-- Opening Marker --

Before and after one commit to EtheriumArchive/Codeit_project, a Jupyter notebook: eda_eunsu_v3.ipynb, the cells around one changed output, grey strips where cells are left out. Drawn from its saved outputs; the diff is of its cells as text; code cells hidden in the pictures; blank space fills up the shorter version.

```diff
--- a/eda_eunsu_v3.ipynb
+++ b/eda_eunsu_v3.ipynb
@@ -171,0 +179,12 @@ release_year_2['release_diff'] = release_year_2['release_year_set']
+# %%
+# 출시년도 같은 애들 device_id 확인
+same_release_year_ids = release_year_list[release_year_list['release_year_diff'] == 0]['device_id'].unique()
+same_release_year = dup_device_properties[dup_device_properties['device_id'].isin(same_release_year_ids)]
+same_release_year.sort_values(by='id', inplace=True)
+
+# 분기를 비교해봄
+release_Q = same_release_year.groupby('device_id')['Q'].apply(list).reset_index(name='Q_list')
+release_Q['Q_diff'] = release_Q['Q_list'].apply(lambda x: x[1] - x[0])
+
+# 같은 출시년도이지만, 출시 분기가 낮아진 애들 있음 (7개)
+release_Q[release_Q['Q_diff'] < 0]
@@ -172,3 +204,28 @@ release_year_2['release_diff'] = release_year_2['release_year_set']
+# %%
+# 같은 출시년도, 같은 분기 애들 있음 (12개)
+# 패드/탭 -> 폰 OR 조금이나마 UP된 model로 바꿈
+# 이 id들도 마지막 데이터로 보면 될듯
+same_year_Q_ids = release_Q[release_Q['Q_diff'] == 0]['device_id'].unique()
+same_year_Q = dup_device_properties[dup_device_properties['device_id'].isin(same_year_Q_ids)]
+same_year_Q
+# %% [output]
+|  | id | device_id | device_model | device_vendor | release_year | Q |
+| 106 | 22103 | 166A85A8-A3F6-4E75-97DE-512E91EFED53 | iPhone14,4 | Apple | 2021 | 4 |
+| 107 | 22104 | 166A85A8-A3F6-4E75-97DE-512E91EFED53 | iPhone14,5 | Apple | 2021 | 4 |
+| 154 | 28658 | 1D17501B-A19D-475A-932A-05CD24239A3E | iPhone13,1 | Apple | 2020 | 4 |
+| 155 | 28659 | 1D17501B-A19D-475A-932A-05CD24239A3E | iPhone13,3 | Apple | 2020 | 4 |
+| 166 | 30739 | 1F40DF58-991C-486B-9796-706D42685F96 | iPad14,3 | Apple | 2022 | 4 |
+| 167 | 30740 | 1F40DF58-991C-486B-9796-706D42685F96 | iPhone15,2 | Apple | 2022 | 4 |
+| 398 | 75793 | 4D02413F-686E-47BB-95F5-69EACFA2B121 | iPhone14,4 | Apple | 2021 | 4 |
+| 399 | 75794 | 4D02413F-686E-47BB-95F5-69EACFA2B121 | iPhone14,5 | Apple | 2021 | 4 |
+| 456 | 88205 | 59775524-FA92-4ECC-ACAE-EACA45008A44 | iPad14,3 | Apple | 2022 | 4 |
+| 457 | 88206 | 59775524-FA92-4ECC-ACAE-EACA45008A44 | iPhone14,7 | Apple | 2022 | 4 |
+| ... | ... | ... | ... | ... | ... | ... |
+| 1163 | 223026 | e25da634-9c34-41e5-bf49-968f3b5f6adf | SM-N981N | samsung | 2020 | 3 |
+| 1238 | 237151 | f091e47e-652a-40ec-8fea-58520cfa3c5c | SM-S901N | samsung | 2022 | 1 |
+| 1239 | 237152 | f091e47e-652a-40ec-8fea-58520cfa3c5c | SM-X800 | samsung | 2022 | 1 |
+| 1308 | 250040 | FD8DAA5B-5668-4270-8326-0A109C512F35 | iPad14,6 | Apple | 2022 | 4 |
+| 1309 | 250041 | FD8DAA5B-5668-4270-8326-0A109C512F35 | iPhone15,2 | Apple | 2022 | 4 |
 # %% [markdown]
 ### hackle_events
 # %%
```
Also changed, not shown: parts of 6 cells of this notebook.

-- Closing Marker --

- _About this exercise_:
Show each line of the material that includes the string "isin" by copying it.

- _Written response_:
+same_release_year = dup_device_properties[dup_device_properties['device_id'].isin(same_release_year_ids)]
+same_year_Q = dup_device_properties[dup_device_properties['device_id'].isin(same_year_Q_ids)]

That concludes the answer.